Entries shown >>
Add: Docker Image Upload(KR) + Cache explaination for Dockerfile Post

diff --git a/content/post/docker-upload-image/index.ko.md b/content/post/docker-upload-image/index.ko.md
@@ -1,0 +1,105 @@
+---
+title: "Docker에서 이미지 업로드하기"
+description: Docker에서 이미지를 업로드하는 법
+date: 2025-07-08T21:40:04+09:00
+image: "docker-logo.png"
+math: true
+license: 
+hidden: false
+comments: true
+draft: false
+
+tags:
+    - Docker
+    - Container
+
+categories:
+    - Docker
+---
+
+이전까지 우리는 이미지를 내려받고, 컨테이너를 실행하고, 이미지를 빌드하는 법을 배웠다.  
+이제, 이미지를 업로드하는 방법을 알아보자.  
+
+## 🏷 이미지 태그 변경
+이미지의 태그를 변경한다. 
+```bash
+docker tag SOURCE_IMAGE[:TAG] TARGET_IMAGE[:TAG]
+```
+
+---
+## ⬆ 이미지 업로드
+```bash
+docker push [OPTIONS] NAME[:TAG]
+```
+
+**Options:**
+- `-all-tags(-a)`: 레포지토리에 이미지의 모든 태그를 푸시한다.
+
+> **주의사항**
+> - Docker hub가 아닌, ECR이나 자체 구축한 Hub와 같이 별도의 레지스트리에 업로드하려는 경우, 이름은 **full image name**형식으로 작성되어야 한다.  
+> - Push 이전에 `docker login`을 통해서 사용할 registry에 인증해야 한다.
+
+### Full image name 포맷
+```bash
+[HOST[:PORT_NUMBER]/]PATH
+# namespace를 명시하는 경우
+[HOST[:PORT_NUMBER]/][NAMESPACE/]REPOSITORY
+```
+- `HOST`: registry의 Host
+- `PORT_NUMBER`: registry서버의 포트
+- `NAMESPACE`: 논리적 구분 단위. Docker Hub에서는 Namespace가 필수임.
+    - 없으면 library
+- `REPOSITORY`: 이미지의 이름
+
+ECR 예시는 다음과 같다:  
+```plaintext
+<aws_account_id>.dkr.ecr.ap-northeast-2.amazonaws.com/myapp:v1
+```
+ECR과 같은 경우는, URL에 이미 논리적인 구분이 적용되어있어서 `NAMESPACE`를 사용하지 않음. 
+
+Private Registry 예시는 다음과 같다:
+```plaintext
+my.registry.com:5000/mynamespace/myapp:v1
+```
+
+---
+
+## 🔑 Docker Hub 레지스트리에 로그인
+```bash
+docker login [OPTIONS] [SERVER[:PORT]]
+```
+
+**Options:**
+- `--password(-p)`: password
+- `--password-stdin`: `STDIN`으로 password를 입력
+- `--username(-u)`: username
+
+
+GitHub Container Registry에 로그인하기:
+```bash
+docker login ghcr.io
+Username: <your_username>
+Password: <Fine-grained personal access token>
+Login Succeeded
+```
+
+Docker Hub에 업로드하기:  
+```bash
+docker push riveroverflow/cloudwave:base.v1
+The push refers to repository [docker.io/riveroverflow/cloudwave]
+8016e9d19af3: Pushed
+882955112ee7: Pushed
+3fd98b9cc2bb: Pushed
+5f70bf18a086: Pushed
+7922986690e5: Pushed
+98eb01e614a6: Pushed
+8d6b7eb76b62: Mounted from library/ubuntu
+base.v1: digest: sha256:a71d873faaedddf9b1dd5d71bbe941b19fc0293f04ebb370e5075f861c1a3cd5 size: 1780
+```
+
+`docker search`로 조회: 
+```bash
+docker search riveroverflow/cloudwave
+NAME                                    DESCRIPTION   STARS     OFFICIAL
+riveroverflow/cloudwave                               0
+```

What you will do >> Exactly as written, restate every line of the listing above.

Answer box >>
Add: Docker Image Upload(KR) + Cache explaination for Dockerfile Post

diff --git a/content/post/docker-upload-image/index.ko.md b/content/post/docker-upload-image/index.ko.md
@@ -1,0 +1,105 @@
+---
+title: "Docker에서 이미지 업로드하기"
+description: Docker에서 이미지를 업로드하는 법
+date: 2025-07-08T21:40:04+09:00
+image: "docker-logo.png"
+math: true
+license: 
+hidden: false
+comments: true
+draft: false
+
+tags:
+    - Docker
+    - Container
+
+categories:
+    - Docker
+---
+
+이전까지 우리는 이미지를 내려받고, 컨테이너를 실행하고, 이미지를 빌드하는 법을 배웠다.  
+이제, 이미지를 업로드하는 방법을 알아보자.  
+
+## 🏷 이미지 태그 변경
+이미지의 태그를 변경한다. 
+```bash
+docker tag SOURCE_IMAGE[:TAG] TARGET_IMAGE[:TAG]
+```
+
+---
+## ⬆ 이미지 업로드
+```bash
+docker push [OPTIONS] NAME[:TAG]
+```
+
+**Options:**
+- `-all-tags(-a)`: 레포지토리에 이미지의 모든 태그를 푸시한다.
+
+> **주의사항**
+> - Docker hub가 아닌, ECR이나 자체 구축한 Hub와 같이 별도의 레지스트리에 업로드하려는 경우, 이름은 **full image name**형식으로 작성되어야 한다.  
+> - Push 이전에 `docker login`을 통해서 사용할 registry에 인증해야 한다.
+
+### Full image name 포맷
+```bash
+[HOST[:PORT_NUMBER]/]PATH
+# namespace를 명시하는 경우
+[HOST[:PORT_NUMBER]/][NAMESPACE/]REPOSITORY
+```
+- `HOST`: registry의 Host
+- `PORT_NUMBER`: registry서버의 포트
+- `NAMESPACE`: 논리적 구분 단위. Docker Hub에서는 Namespace가 필수임.
+    - 없으면 library
+- `REPOSITORY`: 이미지의 이름
+
+ECR 예시는 다음과 같다:  
+```plaintext
+<aws_account_id>.dkr.ecr.ap-northeast-2.amazonaws.com/myapp:v1
+```
+ECR과 같은 경우는, URL에 이미 논리적인 구분이 적용되어있어서 `NAMESPACE`를 사용하지 않음. 
+
+Private Registry 예시는 다음과 같다:
+```plaintext
+my.registry.com:5000/mynamespace/myapp:v1
+```
+
+---
+
+## 🔑 Docker Hub 레지스트리에 로그인
+```bash
+docker login [OPTIONS] [SERVER[:PORT]]
+```
+
+**Options:**
+- `--password(-p)`: password
+- `--password-stdin`: `STDIN`으로 password를 입력
+- `--username(-u)`: username
+
+
+GitHub Container Registry에 로그인하기:
+```bash
+docker login ghcr.io
+Username: <your_username>
+Password: <Fine-grained personal access token>
+Login Succeeded
+```
+
+Docker Hub에 업로드하기:  
+```bash
+docker push riveroverflow/cloudwave:base.v1
+The push refers to repository [docker.io/riveroverflow/cloudwave]
+8016e9d19af3: Pushed
+882955112ee7: Pushed
+3fd98b9cc2bb: Pushed
+5f70bf18a086: Pushed
+7922986690e5: Pushed
+98eb01e614a6: Pushed
+8d6b7eb76b62: Mounted from library/ubuntu
+base.v1: digest: sha256:a71d873faaedddf9b1dd5d71bbe941b19fc0293f04ebb370e5075f861c1a3cd5 size: 1780
+```
+
+`docker search`로 조회: 
+```bash
+docker search riveroverflow/cloudwave
+NAME                                    DESCRIPTION   STARS     OFFICIAL
+riveroverflow/cloudwave                               0
+```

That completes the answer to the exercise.